Here, slowed down to a relative-human speed, are crickets chirping.

Amazing isn’t it?

My first thought? What do whale songs sound like sped up. Or elephant rumblings brought to the human sound register. What do star nebulas sound like if modified to our audio spectrum?

Are we all singing symphonies unheard by our fellow creatures?

It fills me with an immense joy (music so often does).

Of course, there are quite a few folks who’ve found it hard to replicate these sounds. But if even if the recordings were re-mixed to create human-recognizable harmonies, it still doesn’t change the essential  idea reverberating in my heart: if animals create and receive sound differently than us, the perception and intra-species experience of that sound could be the same or parallel to or wholly unconnected to our own understanding of harmony.
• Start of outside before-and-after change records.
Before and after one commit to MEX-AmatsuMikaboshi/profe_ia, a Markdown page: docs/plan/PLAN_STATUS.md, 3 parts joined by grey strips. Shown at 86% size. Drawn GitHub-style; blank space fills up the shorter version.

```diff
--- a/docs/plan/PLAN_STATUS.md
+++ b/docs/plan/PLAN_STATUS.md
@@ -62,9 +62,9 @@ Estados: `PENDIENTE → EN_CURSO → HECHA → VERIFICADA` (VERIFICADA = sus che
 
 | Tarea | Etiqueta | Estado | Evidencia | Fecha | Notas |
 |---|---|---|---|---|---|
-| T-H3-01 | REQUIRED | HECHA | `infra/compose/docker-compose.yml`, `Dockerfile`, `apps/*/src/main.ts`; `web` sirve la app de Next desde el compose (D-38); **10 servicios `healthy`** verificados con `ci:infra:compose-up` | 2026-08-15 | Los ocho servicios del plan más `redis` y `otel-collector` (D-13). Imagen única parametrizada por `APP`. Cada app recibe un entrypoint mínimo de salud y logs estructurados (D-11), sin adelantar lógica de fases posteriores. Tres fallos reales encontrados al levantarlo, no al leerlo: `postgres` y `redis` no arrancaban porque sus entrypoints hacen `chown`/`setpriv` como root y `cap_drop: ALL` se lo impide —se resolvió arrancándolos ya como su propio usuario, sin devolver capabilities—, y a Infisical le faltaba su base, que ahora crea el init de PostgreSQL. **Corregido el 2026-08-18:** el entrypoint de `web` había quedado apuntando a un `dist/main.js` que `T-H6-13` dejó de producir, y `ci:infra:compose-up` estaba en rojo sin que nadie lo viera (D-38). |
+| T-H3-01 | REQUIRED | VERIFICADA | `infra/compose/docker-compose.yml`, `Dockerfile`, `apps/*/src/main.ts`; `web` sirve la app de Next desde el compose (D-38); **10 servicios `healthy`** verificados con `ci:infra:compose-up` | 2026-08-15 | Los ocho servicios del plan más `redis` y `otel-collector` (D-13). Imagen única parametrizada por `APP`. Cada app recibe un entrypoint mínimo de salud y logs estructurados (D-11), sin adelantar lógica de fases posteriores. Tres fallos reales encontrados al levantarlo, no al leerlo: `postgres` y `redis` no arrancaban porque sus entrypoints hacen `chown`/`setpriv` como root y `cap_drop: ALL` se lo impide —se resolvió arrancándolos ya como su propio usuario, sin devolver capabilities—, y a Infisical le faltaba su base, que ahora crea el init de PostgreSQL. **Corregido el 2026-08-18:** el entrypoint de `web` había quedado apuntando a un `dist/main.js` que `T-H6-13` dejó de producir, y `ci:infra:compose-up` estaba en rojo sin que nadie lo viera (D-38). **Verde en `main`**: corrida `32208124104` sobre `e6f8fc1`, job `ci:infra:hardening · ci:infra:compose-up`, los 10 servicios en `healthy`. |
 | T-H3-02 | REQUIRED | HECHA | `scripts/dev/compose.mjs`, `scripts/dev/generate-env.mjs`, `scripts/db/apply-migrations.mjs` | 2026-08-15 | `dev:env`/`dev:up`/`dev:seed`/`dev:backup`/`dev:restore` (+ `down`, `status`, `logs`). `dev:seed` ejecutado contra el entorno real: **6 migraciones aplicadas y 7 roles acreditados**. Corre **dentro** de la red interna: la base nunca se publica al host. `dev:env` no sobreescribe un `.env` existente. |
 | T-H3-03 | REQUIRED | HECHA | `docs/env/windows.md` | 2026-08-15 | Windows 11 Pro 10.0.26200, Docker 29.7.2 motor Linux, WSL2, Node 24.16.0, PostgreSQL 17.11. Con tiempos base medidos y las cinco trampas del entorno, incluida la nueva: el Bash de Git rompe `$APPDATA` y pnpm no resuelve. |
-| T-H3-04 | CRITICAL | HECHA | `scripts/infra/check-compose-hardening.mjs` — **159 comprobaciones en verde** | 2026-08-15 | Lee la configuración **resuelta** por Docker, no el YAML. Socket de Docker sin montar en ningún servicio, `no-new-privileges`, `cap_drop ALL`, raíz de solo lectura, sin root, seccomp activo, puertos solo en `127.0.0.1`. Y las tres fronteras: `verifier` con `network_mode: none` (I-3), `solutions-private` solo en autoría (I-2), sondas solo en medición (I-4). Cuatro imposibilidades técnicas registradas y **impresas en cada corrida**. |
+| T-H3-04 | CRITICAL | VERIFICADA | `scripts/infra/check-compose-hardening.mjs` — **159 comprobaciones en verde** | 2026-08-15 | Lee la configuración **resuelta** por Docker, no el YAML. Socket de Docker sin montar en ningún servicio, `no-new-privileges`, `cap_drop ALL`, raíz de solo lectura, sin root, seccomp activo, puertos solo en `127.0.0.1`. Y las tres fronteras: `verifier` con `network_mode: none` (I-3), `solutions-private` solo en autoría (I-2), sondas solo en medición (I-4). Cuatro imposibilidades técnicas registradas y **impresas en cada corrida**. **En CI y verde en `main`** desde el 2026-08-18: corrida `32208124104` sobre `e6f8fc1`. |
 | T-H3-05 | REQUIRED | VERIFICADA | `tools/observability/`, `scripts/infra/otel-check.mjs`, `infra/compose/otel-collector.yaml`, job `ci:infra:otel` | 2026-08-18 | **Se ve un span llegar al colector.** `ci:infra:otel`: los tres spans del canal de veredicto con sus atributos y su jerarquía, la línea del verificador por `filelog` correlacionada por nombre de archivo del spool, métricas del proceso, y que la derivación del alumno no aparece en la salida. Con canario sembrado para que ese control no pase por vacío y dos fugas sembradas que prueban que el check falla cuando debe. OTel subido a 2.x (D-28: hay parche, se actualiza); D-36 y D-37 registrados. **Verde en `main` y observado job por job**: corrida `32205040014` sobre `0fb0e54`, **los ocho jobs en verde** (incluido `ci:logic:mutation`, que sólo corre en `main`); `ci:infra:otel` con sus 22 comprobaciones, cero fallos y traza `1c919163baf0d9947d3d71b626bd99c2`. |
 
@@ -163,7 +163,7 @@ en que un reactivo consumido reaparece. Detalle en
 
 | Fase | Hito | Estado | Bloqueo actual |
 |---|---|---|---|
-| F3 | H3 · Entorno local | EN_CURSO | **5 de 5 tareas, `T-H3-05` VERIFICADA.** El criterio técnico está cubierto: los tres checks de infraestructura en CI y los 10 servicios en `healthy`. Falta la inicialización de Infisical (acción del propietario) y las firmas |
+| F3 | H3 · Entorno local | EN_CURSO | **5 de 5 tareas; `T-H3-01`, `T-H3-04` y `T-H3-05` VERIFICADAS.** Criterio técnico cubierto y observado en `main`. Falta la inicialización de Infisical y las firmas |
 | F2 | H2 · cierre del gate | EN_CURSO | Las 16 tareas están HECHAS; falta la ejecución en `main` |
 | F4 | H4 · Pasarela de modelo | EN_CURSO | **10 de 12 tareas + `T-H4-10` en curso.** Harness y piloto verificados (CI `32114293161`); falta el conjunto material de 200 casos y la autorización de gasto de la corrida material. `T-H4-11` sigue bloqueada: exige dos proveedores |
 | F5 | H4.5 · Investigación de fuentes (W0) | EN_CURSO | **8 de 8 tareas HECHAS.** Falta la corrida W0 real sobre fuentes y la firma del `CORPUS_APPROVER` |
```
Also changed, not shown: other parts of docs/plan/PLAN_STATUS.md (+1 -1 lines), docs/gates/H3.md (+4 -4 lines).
We have no clue, maybe we never will. But I’d like to hope it makes sense to the intended cricket-audience in the way that Elgar makes sense to me. Some of the most transcendent moments of my life have been joining in a song larger than myself with a mass of other people.

Without trying to over-anthropomorphize (much), what if the whole universe is doing the same? Wouldn’t that just be, well, divine?

There are probably other interesting things in the world.

Like beautiful books and powerful poems and classy handbags.

But today these are enough.

Tomorrow all bets are off.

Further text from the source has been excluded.